Companies usually come up with new ideas for products backward, dealing with the tough issues last.
If you had to guess, what percentage of ideas for groundbreaking new products or services would you say are marketplace flops, or just never see the light of day? 50%? 80%? According to Mark Payne, it’s closer to 90%—and he’s had a ringside seat for many of them, since his firm, Fahrenheit 212, often gets called in to figure out why someone’s brilliant plan just isn’t working.
Payne and his team are behind a string of winning innovations at companies like Coca-Cola, Starbucks, Samsung, Procter & Gamble, General Electric, Citibank, Mattel, and American Express. In How to Kill a Unicorn, Payne sets out to explain in detail, with colorful case studies, why some new ideas take off like rockets while others fizzle.
First off, he’s no fan of the group brainstorming that most companies use to jump-start creativity. “Anyone who has bought into the happy-go-lucky myths about what a great creative process feels like would be puzzled by the way we come at it, if not downright mortified,” Payne writes. “Joyful romps where every idea is celebrated tend to fill rooms with Post-It notes rather than real value, so you won’t find them here.”
Instead, at Fahrenheit 212, each member of a team goes off on his or her own to think separately about the task at hand, and then meets with others to defend the results against everyone else’s skepticism.
It can get rough, and for a down-to-earth reason. “Ideas are treated not as precious pearls to be polished, but as sparks born of friction”—because “exposing fledgling innovation ideas to the tough love of tough questions … ensures those ideas can survive in the real world of real companies placing real bets with real money.”

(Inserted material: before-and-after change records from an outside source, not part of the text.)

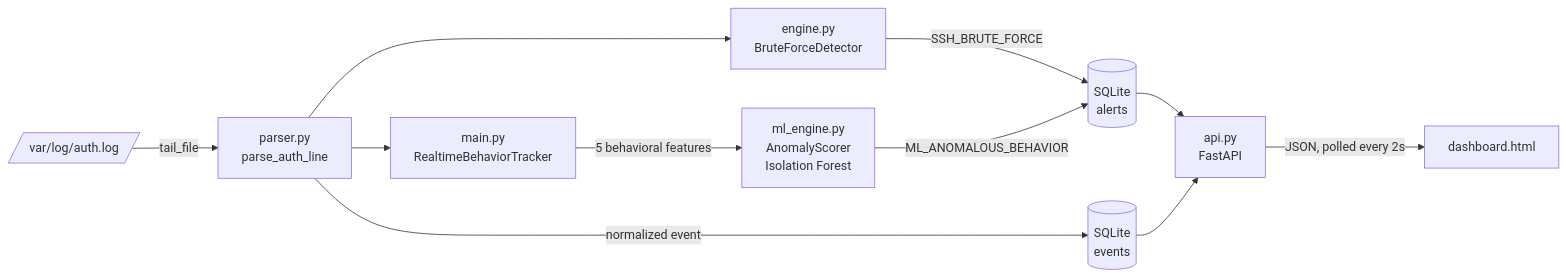
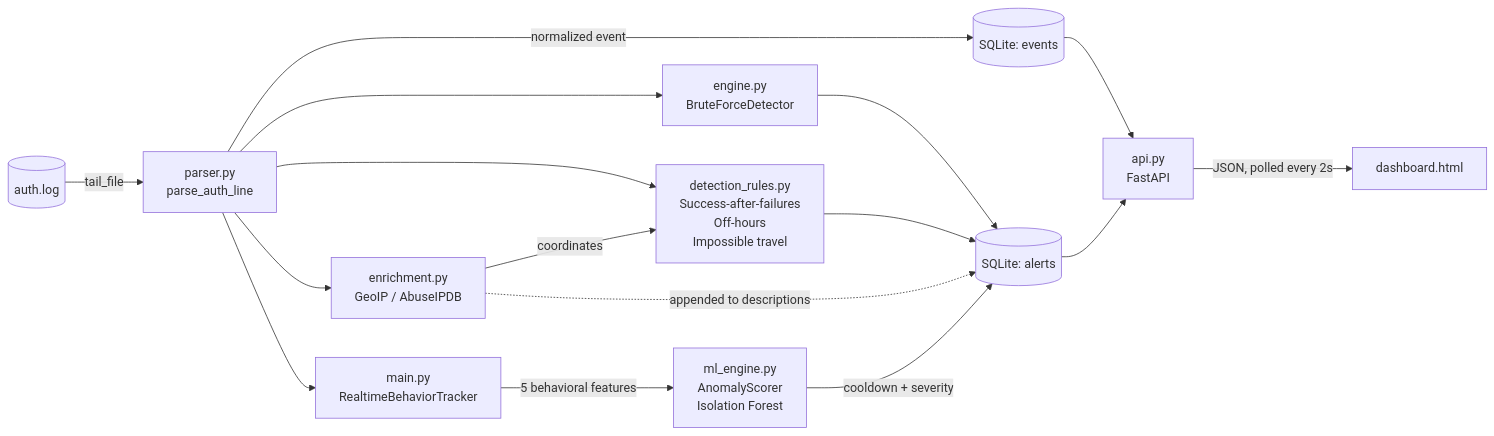
One commit to OmarAhmedTHE25th/SIEM-Dashboard changed the diagram in README.md. Above: the diagram before and after it, drawn with Mermaid. The commit also changed other lines of this file, not shown here.

Commit message:
Update: Revamp README with enriched feature descriptions, architecture updates, and additional usage details

````diff
--- a/README.md
+++ b/README.md
@@ -44,13 +49,18 @@
 ```mermaid
 flowchart LR
-    A[/var/log/auth.log/] -->|tail_file| B[parser.py<br/>parse_auth_line]
-    B -->|normalized event| C[(SQLite<br/>events)]
-    B --> D[engine.py<br/>BruteForceDetector]
-    B --> E[main.py<br/>RealtimeBehaviorTracker]
-    E -->|5 behavioral features| F[ml_engine.py<br/>AnomalyScorer<br/>Isolation Forest]
-    D -->|SSH_BRUTE_FORCE| G[(SQLite<br/>alerts)]
-    F -->|ML_ANOMALOUS_BEHAVIOR| G
-    G --> H[api.py<br/>FastAPI]
-    C --> H
-    H -->|JSON, polled every 2s| I[dashboard.html]
+    A[("auth.log")] -->|tail_file| B["parser.py<br/>parse_auth_line"]
+    B -->|normalized event| C[("SQLite: events")]
+    B --> D["engine.py<br/>BruteForceDetector"]
+    B --> E["detection_rules.py<br/>Success-after-failures<br/>Off-hours<br/>Impossible travel"]
+    B --> F["enrichment.py<br/>GeoIP / AbuseIPDB"]
+    F -->|coordinates| E
+    B --> G["main.py<br/>RealtimeBehaviorTracker"]
+    G -->|5 behavioral features| H["ml_engine.py<br/>AnomalyScorer<br/>Isolation Forest"]
+    D --> I[("SQLite: alerts")]
+    E --> I
+    H -->|cooldown + severity| I
+    F -.->|appended to descriptions| I
+    I --> J["api.py<br/>FastAPI"]
+    C --> J
+    J -->|JSON, polled every 2s| K["dashboard.html"]
 ```
````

By Payne’s lights, most innovations fail because their creators didn’t ask tough questions at the outset. He calls the problem “putting the ‘wow’ before the ‘how.'” “The number of innovation projects that achieve a ‘wow’ but get fatally lanced on the ‘how’ is pretty staggering,” he writes. Especially with unusually complex ideas, Payne recommends figuring out the most difficult practical details first, “even if it means teeing up the issues that will kill a project now, rather than discovering them later.”
Even legendary innovators can get dazzled by an idea only to find out the hard way that it just isn’t workable. Take, for example, Google GOOG and what Payne calls its “rare and expensive misfire,” Google Wallet. Intended as both a new convenience for consumers and a way to harvest more customer data to drive targeted advertising, the product was designed to replace your old leather billfold with an all-digital phone-based app.
Google Wallet had plenty of “wow” but the “how” has been its downfall. For one thing, it involves digitizing credit cards, and the card companies demanded such big fees for participating that Google reportedly lost money on every transaction. Phone companies, seeing Google Wallet as a competitor in the potentially lucrative mobile-payments business, blocked the service. Meanwhile, most phone manufacturers and retail merchants have dragged their feet in installing the near-field communication (NFC) technology Google needed to make Wallet work. It all meant that “you would still need your old wallet to make it through the day,” Payne observes.
The debacle has so far cost Google at least $300 million, and the executives who led the team have left the company. “Google Wallet is perhaps an idea ahead of its time, though some of the structural factors impeding its success will be hard to ever overcome,” Payne writes. “But for now, it’s a great case study in what can go wrong” with any company’s world-beating idea when too many tough questions go unanswered—or unasked—at the start.